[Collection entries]
____________________
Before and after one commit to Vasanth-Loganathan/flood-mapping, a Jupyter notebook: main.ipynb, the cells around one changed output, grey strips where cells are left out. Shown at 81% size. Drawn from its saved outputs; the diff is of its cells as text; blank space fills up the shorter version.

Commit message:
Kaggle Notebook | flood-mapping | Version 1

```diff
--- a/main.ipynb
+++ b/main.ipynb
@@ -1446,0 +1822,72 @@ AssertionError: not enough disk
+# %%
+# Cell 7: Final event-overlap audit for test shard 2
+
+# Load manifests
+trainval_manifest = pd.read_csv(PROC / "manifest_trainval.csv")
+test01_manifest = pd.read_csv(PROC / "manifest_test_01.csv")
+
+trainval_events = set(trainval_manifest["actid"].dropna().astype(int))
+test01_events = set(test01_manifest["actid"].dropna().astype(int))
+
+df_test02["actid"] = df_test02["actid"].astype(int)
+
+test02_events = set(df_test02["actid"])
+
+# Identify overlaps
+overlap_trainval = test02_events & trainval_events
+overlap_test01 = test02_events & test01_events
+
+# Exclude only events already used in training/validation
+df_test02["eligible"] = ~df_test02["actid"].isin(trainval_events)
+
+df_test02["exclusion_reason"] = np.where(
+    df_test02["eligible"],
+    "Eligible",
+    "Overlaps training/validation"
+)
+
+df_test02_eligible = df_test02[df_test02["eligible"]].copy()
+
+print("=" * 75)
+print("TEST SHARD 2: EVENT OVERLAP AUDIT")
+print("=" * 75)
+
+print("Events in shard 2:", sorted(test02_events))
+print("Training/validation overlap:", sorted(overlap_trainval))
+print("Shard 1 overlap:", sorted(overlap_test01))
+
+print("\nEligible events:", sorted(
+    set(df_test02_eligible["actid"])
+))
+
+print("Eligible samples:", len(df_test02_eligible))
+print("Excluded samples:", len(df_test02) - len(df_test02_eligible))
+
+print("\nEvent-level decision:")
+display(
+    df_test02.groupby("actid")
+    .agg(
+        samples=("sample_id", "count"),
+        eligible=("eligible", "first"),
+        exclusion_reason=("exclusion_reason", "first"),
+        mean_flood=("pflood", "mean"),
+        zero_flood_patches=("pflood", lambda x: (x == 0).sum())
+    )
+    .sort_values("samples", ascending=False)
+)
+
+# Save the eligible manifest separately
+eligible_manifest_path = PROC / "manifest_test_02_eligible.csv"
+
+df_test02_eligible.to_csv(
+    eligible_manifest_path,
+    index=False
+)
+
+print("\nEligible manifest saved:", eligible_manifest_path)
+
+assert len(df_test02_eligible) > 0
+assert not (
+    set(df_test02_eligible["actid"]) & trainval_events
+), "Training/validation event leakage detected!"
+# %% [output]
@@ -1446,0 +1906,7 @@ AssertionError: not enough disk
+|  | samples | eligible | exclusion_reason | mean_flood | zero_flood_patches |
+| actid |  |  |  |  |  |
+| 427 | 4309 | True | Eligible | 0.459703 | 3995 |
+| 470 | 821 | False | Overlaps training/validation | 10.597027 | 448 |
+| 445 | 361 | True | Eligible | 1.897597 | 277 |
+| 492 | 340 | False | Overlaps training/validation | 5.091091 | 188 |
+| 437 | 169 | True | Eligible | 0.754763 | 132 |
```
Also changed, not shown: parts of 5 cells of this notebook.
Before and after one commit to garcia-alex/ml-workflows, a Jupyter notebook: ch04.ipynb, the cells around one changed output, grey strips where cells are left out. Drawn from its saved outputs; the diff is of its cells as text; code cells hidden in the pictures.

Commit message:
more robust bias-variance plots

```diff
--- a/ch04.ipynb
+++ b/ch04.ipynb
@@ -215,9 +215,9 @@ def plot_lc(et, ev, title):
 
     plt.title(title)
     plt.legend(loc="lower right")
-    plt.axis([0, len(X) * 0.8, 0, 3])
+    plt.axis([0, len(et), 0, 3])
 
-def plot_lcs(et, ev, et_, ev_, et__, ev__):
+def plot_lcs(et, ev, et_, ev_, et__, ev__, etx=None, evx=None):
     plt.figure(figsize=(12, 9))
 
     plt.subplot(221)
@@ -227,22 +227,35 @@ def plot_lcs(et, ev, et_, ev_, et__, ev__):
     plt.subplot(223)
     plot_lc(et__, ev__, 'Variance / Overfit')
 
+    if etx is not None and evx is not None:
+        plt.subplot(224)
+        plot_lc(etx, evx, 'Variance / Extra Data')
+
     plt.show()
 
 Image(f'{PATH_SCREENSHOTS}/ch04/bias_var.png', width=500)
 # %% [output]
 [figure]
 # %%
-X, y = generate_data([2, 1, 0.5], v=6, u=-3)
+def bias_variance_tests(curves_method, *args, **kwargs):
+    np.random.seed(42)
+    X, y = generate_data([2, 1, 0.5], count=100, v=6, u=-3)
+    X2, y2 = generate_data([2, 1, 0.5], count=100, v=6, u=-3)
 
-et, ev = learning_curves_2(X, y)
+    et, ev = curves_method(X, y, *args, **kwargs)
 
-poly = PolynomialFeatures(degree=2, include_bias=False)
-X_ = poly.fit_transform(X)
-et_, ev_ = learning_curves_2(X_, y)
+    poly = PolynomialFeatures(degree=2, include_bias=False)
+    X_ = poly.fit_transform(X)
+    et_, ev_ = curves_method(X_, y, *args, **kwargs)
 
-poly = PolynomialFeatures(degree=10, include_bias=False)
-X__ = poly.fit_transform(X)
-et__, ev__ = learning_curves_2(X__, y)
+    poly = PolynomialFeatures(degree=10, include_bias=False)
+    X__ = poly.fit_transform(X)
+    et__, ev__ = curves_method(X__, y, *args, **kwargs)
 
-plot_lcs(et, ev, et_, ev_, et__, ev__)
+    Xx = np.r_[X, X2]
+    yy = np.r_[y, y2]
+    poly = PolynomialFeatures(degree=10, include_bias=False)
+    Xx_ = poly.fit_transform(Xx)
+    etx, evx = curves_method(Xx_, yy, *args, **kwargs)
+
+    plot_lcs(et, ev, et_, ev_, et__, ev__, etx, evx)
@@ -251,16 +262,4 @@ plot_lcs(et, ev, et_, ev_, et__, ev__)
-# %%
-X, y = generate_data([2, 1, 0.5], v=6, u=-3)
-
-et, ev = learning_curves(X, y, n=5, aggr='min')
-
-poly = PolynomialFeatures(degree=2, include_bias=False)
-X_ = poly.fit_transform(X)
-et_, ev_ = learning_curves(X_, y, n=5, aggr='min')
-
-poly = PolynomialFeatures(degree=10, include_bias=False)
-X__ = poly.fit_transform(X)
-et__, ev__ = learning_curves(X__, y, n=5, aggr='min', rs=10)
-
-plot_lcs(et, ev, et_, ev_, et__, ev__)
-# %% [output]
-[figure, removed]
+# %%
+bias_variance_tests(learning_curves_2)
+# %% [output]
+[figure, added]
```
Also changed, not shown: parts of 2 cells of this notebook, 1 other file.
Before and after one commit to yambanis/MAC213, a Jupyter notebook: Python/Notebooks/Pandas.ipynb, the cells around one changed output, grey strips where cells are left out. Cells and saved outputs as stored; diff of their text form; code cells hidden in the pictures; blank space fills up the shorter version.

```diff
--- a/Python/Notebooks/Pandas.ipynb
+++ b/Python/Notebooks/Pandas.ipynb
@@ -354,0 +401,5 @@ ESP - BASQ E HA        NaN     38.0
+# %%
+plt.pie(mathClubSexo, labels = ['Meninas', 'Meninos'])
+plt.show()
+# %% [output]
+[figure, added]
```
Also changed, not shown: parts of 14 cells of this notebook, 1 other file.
____________________
* **PROBLEM TO WORK ON**: Write out every line of the data again, exactly as it reads.

* **ANSWER BOX**:
Before and after one commit to Vasanth-Loganathan/flood-mapping, a Jupyter notebook: main.ipynb, the cells around one changed output, grey strips where cells are left out. Shown at 81% size. Drawn from its saved outputs; the diff is of its cells as text; blank space fills up the shorter version.

Commit message:
Kaggle Notebook | flood-mapping | Version 1

```diff
--- a/main.ipynb
+++ b/main.ipynb
@@ -1446,0 +1822,72 @@ AssertionError: not enough disk
+# %%
+# Cell 7: Final event-overlap audit for test shard 2
+
+# Load manifests
+trainval_manifest = pd.read_csv(PROC / "manifest_trainval.csv")
+test01_manifest = pd.read_csv(PROC / "manifest_test_01.csv")
+
+trainval_events = set(trainval_manifest["actid"].dropna().astype(int))
+test01_events = set(test01_manifest["actid"].dropna().astype(int))
+
+df_test02["actid"] = df_test02["actid"].astype(int)
+
+test02_events = set(df_test02["actid"])
+
+# Identify overlaps
+overlap_trainval = test02_events & trainval_events
+overlap_test01 = test02_events & test01_events
+
+# Exclude only events already used in training/validation
+df_test02["eligible"] = ~df_test02["actid"].isin(trainval_events)
+
+df_test02["exclusion_reason"] = np.where(
+    df_test02["eligible"],
+    "Eligible",
+    "Overlaps training/validation"
+)
+
+df_test02_eligible = df_test02[df_test02["eligible"]].copy()
+
+print("=" * 75)
+print("TEST SHARD 2: EVENT OVERLAP AUDIT")
+print("=" * 75)
+
+print("Events in shard 2:", sorted(test02_events))
+print("Training/validation overlap:", sorted(overlap_trainval))
+print("Shard 1 overlap:", sorted(overlap_test01))
+
+print("\nEligible events:", sorted(
+    set(df_test02_eligible["actid"])
+))
+
+print("Eligible samples:", len(df_test02_eligible))
+print("Excluded samples:", len(df_test02) - len(df_test02_eligible))
+
+print("\nEvent-level decision:")
+display(
+    df_test02.groupby("actid")
+    .agg(
+        samples=("sample_id", "count"),
+        eligible=("eligible", "first"),
+        exclusion_reason=("exclusion_reason", "first"),
+        mean_flood=("pflood", "mean"),
+        zero_flood_patches=("pflood", lambda x: (x == 0).sum())
+    )
+    .sort_values("samples", ascending=False)
+)
+
+# Save the eligible manifest separately
+eligible_manifest_path = PROC / "manifest_test_02_eligible.csv"
+
+df_test02_eligible.to_csv(
+    eligible_manifest_path,
+    index=False
+)
+
+print("\nEligible manifest saved:", eligible_manifest_path)
+
+assert len(df_test02_eligible) > 0
+assert not (
+    set(df_test02_eligible["actid"]) & trainval_events
+), "Training/validation event leakage detected!"
+# %% [output]
@@ -1446,0 +1906,7 @@ AssertionError: not enough disk
+|  | samples | eligible | exclusion_reason | mean_flood | zero_flood_patches |
+| actid |  |  |  |  |  |
+| 427 | 4309 | True | Eligible | 0.459703 | 3995 |
+| 470 | 821 | False | Overlaps training/validation | 10.597027 | 448 |
+| 445 | 361 | True | Eligible | 1.897597 | 277 |
+| 492 | 340 | False | Overlaps training/validation | 5.091091 | 188 |
+| 437 | 169 | True | Eligible | 0.754763 | 132 |
```
Also changed, not shown: parts of 5 cells of this notebook.
Before and after one commit to garcia-alex/ml-workflows, a Jupyter notebook: ch04.ipynb, the cells around one changed output, grey strips where cells are left out. Drawn from its saved outputs; the diff is of its cells as text; code cells hidden in the pictures.

Commit message:
more robust bias-variance plots

```diff
--- a/ch04.ipynb
+++ b/ch04.ipynb
@@ -215,9 +215,9 @@ def plot_lc(et, ev, title):
 
     plt.title(title)
     plt.legend(loc="lower right")
-    plt.axis([0, len(X) * 0.8, 0, 3])
+    plt.axis([0, len(et), 0, 3])
 
-def plot_lcs(et, ev, et_, ev_, et__, ev__):
+def plot_lcs(et, ev, et_, ev_, et__, ev__, etx=None, evx=None):
     plt.figure(figsize=(12, 9))
 
     plt.subplot(221)
@@ -227,22 +227,35 @@ def plot_lcs(et, ev, et_, ev_, et__, ev__):
     plt.subplot(223)
     plot_lc(et__, ev__, 'Variance / Overfit')
 
+    if etx is not None and evx is not None:
+        plt.subplot(224)
+        plot_lc(etx, evx, 'Variance / Extra Data')
+
     plt.show()
 
 Image(f'{PATH_SCREENSHOTS}/ch04/bias_var.png', width=500)
 # %% [output]
 [figure]
 # %%
-X, y = generate_data([2, 1, 0.5], v=6, u=-3)
+def bias_variance_tests(curves_method, *args, **kwargs):
+    np.random.seed(42)
+    X, y = generate_data([2, 1, 0.5], count=100, v=6, u=-3)
+    X2, y2 = generate_data([2, 1, 0.5], count=100, v=6, u=-3)
 
-et, ev = learning_curves_2(X, y)
+    et, ev = curves_method(X, y, *args, **kwargs)
 
-poly = PolynomialFeatures(degree=2, include_bias=False)
-X_ = poly.fit_transform(X)
-et_, ev_ = learning_curves_2(X_, y)
+    poly = PolynomialFeatures(degree=2, include_bias=False)
+    X_ = poly.fit_transform(X)
+    et_, ev_ = curves_method(X_, y, *args, **kwargs)
 
-poly = PolynomialFeatures(degree=10, include_bias=False)
-X__ = poly.fit_transform(X)
-et__, ev__ = learning_curves_2(X__, y)
+    poly = PolynomialFeatures(degree=10, include_bias=False)
+    X__ = poly.fit_transform(X)
+    et__, ev__ = curves_method(X__, y, *args, **kwargs)
 
-plot_lcs(et, ev, et_, ev_, et__, ev__)
+    Xx = np.r_[X, X2]
+    yy = np.r_[y, y2]
+    poly = PolynomialFeatures(degree=10, include_bias=False)
+    Xx_ = poly.fit_transform(Xx)
+    etx, evx = curves_method(Xx_, yy, *args, **kwargs)
+
+    plot_lcs(et, ev, et_, ev_, et__, ev__, etx, evx)
@@ -251,16 +262,4 @@ plot_lcs(et, ev, et_, ev_, et__, ev__)
-# %%
-X, y = generate_data([2, 1, 0.5], v=6, u=-3)
-
-et, ev = learning_curves(X, y, n=5, aggr='min')
-
-poly = PolynomialFeatures(degree=2, include_bias=False)
-X_ = poly.fit_transform(X)
-et_, ev_ = learning_curves(X_, y, n=5, aggr='min')
-
-poly = PolynomialFeatures(degree=10, include_bias=False)
-X__ = poly.fit_transform(X)
-et__, ev__ = learning_curves(X__, y, n=5, aggr='min', rs=10)
-
-plot_lcs(et, ev, et_, ev_, et__, ev__)
-# %% [output]
-[figure, removed]
+# %%
+bias_variance_tests(learning_curves_2)
+# %% [output]
+[figure, added]
```
Also changed, not shown: parts of 2 cells of this notebook, 1 other file.
Before and after one commit to yambanis/MAC213, a Jupyter notebook: Python/Notebooks/Pandas.ipynb, the cells around one changed output, grey strips where cells are left out. Cells and saved outputs as stored; diff of their text form; code cells hidden in the pictures; blank space fills up the shorter version.

```diff
--- a/Python/Notebooks/Pandas.ipynb
+++ b/Python/Notebooks/Pandas.ipynb
@@ -354,0 +401,5 @@ ESP - BASQ E HA        NaN     38.0
+# %%
+plt.pie(mathClubSexo, labels = ['Meninas', 'Meninos'])
+plt.show()
+# %% [output]
+[figure, added]
```
Also changed, not shown: parts of 14 cells of this notebook, 1 other file.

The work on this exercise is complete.